It is the first time ever that a ship of the kind sails the Russian Arctic route between the Pacific and Atlantic seas. The Sedov on Tuesday passed the southern tip of archipelago Novaya Zemlya and is expected in Murmansk in the course of the week.
The voyage would have been unthinkable only few years ago. But this year’s unprecedented low levels of sea-ice has made sailing on the route smooth and easy.
According to the expedition diary, there has hardly been minus degrees during the voyage and sea-ice has hardly been spotted.
“We expected that we at least would have encountered some finely-crushed ice in the Vilkitsky Strait and the Longa Strait,” ship captain Novikov told newspaper Neft.
“But we have sailed across practically the whole Northern Sea in open waters, and we have not run into any crushed sea-ice, nor icebergs,” he explains.
The three-masted sailing ship built in 1921 on the 18th August set out from Vladivostok. Few days later made it through the Bering Strait and into the Chukchi Sea.
It subsequently made a stop in the town of Pevek before it sailed through the East Siberian and Laptev Sea. It also made a stop in Sabetta, the natural gas terminal in Yamal.
The sailing on the Northern Sea Route follows a grand voyage that has taken the Sedov more than 25 thousand nautical miles across world seas since 1st November 2019.
“Following a detailed study of possible alternatives for the bark’s continued sailing, we consider it relevant to propose that the Sedov completes its expedition with a voyage across the Northern Sea Route from the east to west,” leader of Russia’s Fisheries Agency Ilya Shestyakov said in late July.
“We believe that such a voyage will have a great symbolic and practical effect,” Shestyakov underlined.
The ship is expected to reach reach its home port of Kaliningrad on 15th November this year.

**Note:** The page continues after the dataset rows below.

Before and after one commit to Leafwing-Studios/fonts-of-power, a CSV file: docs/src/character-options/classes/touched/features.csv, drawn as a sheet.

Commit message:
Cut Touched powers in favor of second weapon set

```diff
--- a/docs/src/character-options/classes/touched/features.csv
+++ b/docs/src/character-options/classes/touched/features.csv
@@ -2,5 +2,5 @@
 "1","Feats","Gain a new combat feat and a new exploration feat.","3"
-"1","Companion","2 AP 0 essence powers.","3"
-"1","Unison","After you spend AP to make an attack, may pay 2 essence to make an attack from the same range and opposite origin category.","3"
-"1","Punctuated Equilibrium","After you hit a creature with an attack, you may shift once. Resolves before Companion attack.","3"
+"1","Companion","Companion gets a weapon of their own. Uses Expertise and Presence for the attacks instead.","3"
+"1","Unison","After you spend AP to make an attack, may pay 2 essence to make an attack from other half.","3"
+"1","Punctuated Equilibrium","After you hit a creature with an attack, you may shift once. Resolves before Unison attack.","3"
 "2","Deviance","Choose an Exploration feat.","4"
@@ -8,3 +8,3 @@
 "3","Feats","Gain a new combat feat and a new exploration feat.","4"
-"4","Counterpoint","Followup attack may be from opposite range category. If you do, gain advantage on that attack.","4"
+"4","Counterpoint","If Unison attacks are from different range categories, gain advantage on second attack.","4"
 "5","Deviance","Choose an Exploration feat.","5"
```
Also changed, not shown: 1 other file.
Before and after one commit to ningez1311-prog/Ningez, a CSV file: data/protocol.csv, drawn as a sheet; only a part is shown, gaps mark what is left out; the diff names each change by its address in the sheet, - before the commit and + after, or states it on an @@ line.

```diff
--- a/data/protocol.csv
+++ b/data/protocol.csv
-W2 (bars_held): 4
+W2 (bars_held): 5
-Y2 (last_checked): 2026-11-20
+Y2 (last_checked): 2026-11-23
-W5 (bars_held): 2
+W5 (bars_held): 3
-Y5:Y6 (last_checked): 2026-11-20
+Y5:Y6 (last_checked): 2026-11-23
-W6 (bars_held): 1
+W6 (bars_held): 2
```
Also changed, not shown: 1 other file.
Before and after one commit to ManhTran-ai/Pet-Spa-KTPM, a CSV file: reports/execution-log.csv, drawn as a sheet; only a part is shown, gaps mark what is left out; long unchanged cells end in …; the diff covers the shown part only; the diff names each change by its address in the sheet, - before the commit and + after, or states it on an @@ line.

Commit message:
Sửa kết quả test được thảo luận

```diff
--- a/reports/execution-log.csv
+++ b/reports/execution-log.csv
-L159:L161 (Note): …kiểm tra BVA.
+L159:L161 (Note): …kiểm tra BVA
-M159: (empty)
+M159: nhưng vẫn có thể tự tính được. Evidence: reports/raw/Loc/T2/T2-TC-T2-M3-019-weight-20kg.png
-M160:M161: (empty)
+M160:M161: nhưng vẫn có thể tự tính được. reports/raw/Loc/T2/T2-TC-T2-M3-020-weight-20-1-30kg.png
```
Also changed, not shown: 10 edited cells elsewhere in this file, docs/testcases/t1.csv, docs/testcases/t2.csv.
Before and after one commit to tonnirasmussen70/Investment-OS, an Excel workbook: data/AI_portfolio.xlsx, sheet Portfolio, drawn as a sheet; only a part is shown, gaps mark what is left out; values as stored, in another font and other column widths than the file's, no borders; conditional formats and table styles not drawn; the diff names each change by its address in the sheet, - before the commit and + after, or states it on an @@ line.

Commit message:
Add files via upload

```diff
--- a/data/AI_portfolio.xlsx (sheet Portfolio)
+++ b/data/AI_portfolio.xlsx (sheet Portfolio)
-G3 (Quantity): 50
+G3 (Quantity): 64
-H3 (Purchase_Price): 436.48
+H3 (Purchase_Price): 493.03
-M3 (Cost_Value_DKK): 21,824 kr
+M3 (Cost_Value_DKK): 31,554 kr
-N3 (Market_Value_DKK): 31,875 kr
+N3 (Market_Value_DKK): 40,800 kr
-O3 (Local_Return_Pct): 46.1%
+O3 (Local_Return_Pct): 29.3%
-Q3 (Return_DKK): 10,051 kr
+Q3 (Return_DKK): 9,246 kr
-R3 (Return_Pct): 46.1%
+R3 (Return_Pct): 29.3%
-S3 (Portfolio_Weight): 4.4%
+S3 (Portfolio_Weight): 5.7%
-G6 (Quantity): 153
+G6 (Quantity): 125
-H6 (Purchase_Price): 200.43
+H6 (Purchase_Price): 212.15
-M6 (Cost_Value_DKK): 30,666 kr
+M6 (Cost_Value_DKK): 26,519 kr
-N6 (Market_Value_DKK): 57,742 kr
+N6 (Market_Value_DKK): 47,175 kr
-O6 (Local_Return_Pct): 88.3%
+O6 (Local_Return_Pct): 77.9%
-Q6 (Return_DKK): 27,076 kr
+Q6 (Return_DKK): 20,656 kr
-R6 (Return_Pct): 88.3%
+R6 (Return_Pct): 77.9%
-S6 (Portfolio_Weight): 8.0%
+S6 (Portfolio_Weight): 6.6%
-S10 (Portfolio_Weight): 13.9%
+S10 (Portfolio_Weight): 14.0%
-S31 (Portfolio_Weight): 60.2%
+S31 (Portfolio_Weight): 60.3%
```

The Sedov is one of the world’s biggest sailing ships in operation. It is almost 118 meter long and is manned by a crew of about 220 people.
The Arctic voyage takes place only few months before the ship turns 100 years. The bark was launched in 1921 in Kiel, Germany. It sailed under the named “Magdalene Vinnen II“ and “Kommodore Johnsen“ before it in 1945 was taken over by Soviet authorities and renamed Sedov after Russian Arctic explorer Georgy Sedov.